KCAT 2018 was intended as ‘an exploration of the energies that resonate in place and community’, and to a degree this was realised. Visitors and locals alike were introduced to new aspects of the Kyneton township and its people, to their history, and to their place in a greater schema. However, a fuller exploration of the theme would have been achieved through the involvement of local Aboriginal artists and art professionals whose input to themes such as ‘place’, ‘energy’ and ‘community’ would be incredibly valuable to both Kyneton and the Triennial. Whilst this omission needs to be addressed in future iterations of the Triennale, the artistic voices that were present engaged with the community in meaningful ways. I look forward to the development of KCAT in 2021 especially how it deepens and diversifies its engagement with Kyneton through broader inclusions.


[1] Kyneton Contemporary, ‘Force Fields, April 14-22, 2018’,; accessed 14 April 2018.

[2] ‘Within a humanistic framework, they say that shit is thought of as disgusting, abhorrent and uncouth, because, like porn, it reminds humankind of its inescapable animal nature. It reminds you of your animalness.’, David Attwood, ‘Human Shit’, 2018,; accessed 1 May 2018.

Trava Mista Cano Alto

David Attwood_Human Shit20_0.jpg

David Attwood, Human Shit, 2018, Performing mascot, duration variable. Courtesy of the artist.

Jacqui Shelton

KCAT2018 1_0.jpg

Tom Borgas, Active Forms – Forest (Klein Blue), 2018, wood, acrylic paint, fixings, dimensions variable (max height 2.8m).

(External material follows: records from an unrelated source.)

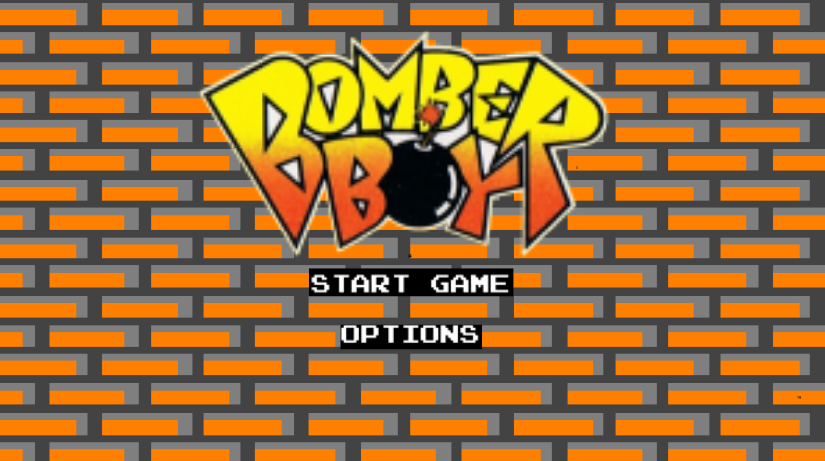
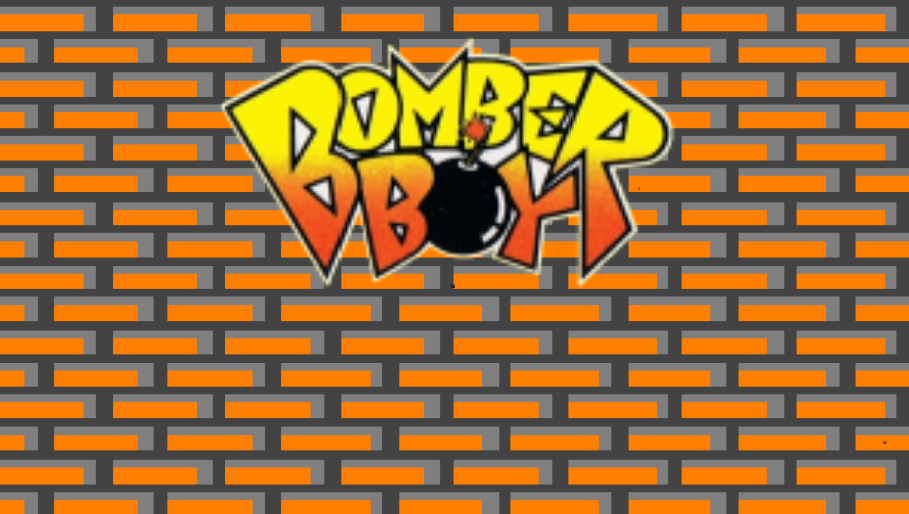
restart adicionado

diff --git a/PPO/jogo.js b/PPO/jogo.js
@@ -3,7 +3,7 @@ class jogo extends Phaser.Scene {
     constructor() {
         super("jogo");
     this.cursor;this.player;this.player1;this.player2;this.blocos;this.e=0;this.explosoes;this.bombas;this.anim;
-    this.caixas;this.PUV;this.PUB;this.PUE;this.cursor2={w:0,a:0,s:0,d:0,b:0};this.pontos1=0;this.pontos2=0;
+    this.caixas;this.PUV;this.PUB;this.PUE;this.pause;this.cursor2={w:0,a:0,s:0,d:0,b:0};this.pontos1=0;this.pontos2=0;
     this.mapa = new Array(13);
     for(var i=0;i<13;i++){
         this.mapa[i]= new Array(19);
@@ -19,6 +19,9 @@ class jogo extends Phaser.Scene {
     
 
     preload(){
+
+        game.scene.pause()
+
         this.load.image('tela','img/tela.jpg');
         this.load.spritesheet('personagem','img/dude.png',{
             frameWidth:32, frameHeight:42
@@ -38,6 +41,13 @@ class jogo extends Phaser.Scene {
         this.load.image('PUBomba','img/PUBomba.png');
         this.load.image('P1W','img/Player1 Wins.png');
         this.load.image('P2W','img/Player2 Wins.png');
+
+        this.load.path = './fontes/';
+        this.load.image('gamma', 'font.png');
+        this.load.json('gamma_json', 'gamma.json');
+    
+
+
     }
 
     create(){
@@ -52,6 +62,13 @@ class jogo extends Phaser.Scene {
         this.PUV = this.physics.add.staticGroup();
         this.PUE = this.physics.add.staticGroup();
         this.PUB = this.physics.add.staticGroup();
+
+        let config = this.cache.json.get('gamma_json');
+
+        this.cache.bitmapFont.add('gamma', Phaser.GameObjects.RetroFont.Parse(this, config));
+
+
+
         for(var i=0,y=26;i<13;i++){
             this.mapa[(y-26)/52][0]=1;
             this.blocos.create(26,y,'bloco');
@@ -186,6 +203,8 @@ class jogo extends Phaser.Scene {
     }
 
     update(){
+
+
         if(this.cursor.right.isDown && this.jogador2.vivo){
             this.player2.setVelocityX(this.jogador2.velocidade);
             this.player2.anims.play('right',true);
@@ -256,6 +275,9 @@ class jogo extends Phaser.Scene {
                 },2000);
             }
         }   
+
+        
+
     }
 
     hitBomb(a){
@@ -402,6 +424,11 @@ class jogo extends Phaser.Scene {
 
     morte1(p,e){
         this.add.image(494,338,'P2W');
+
+        this.helloButton = this.add.bitmapText(388, 400, "gamma", 'START GAME')
+        .setInteractive().on('pointerdown', () => {window.location.reload();});
+
+
         p.disableBody(true,true);
         this.jogador1.vivo=false;
         for(;this.jogador1.potencia>1;this.jogador1.potencia--){
@@ -435,6 +462,10 @@ class jogo extends Phaser.Scene {
 
     morte2(p,e){
         this.add.image(494,338,'P1W');
+        
+        this.helloButton = this.add.bitmapText(388, 400, "gamma", 'START GAME')
+        .setInteractive().on('pointerdown', () => {window.location.reload();});
+
         p.disableBody(true,true);
         this.jogador2.vivo=false;
         for(;this.jogador2.potencia>1;this.jogador2.potencia--){

diff --git a/PPO/telaInicial.js b/PPO/telaInicial.js
@@ -1,21 +1,25 @@
 
 class telaInicial extends Phaser.Scene{
 
-
-
 constructor(){
     super("telaInicial");
 }
 
 preload(){
+
     this.load.image("fundo", "telaInicial.png");
-    this.load.image("start", "start.png");
 
     this.load.audio("botaoClick", "audio/correctSound.mp3");
     this.load.audio("themeSong", "audio/FaketalesofSanFrancisko.wav");
+
+    this.load.path = './fontes/';
+    this.load.image('gamma', 'font.png');
+    this.load.json('gamma_json', 'gamma.json');
+
 } 
     
 create() {
+
 
     var audioConfig={
         delay: 0,
@@ -23,16 +27,24 @@ create() {
         loop: true
     }
 
+
     let soundSample = this.sound.add("botaoClick")
     let soundTrack = this.sound.add("themeSong")
-    
+    let config = this.cache.json.get('gamma_json');
+
     soundTrack.play(audioConfig);
 
+    this.cache.bitmapFont.add('gamma', Phaser.GameObjects.RetroFont.Parse(this, config));
+
     this.add.image(490, 338, "fundo");
-    this.helloButton = this.add.image(490, 390, "start")
+
+    this.botaoStart = this.add.bitmapText(388, 400, "gamma", 'START GAME')
     .setInteractive().on('pointerdown', () => { this.scene.start("jogo")
     soundSample.play(); soundTrack.stop(); });
- 
-  }
+
+    this.botaoStart.setFontSize(22);
+
+}
+
   
 }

Ravi Avasti

KCAT2018 3_0.jpg

Tom Borgas, Active Forms- Loft (Klein Blue), 2018, wood, acrylic paint, mirrored acrylic, fixings, adhesive vinyl, printed fabric, performers, costumes, Birkenstocks, dimensions variable (floor 5.7 x 8.5m).

Ravi Avasti

KCAT2018 2_0.jpg

Elvis Richardson, Artist Lifestyle, 2018. Enamel on aluminium, 10 panels each 120cm x 80 cm.

KCAT2018 4_0.jpg

Meagen Streader, Cluster (for considered viewing), 2018, U-bend fluorescent light installation, dimensions variable.

Ravi Avasti


Georgie Mattingley, Working Man's Hands, 2018, painted with the assistance of Kyneton residents Charlie Vosper and Alcira Crosby, digital reproduction of hand-tinted silver gelatin print, installed at Kyneton Railway Station

Lee Sandwith


Georgie Mattingley, Ajax Flowers, 2018, video projection on continuous loop, accompanying sound work by Zoë Barry, Installed at the former Ajax Foundry, Kyneton

Ravi Avasti is an artist based in Kyneton, Victoria. He is currently undertaking a Master of Contemporary Art at VCA, University of Melbourne. Ravi is investigating metamorphosis, with a focus on the mushy bit in between the made and the remade.

Mens Flynit Trainers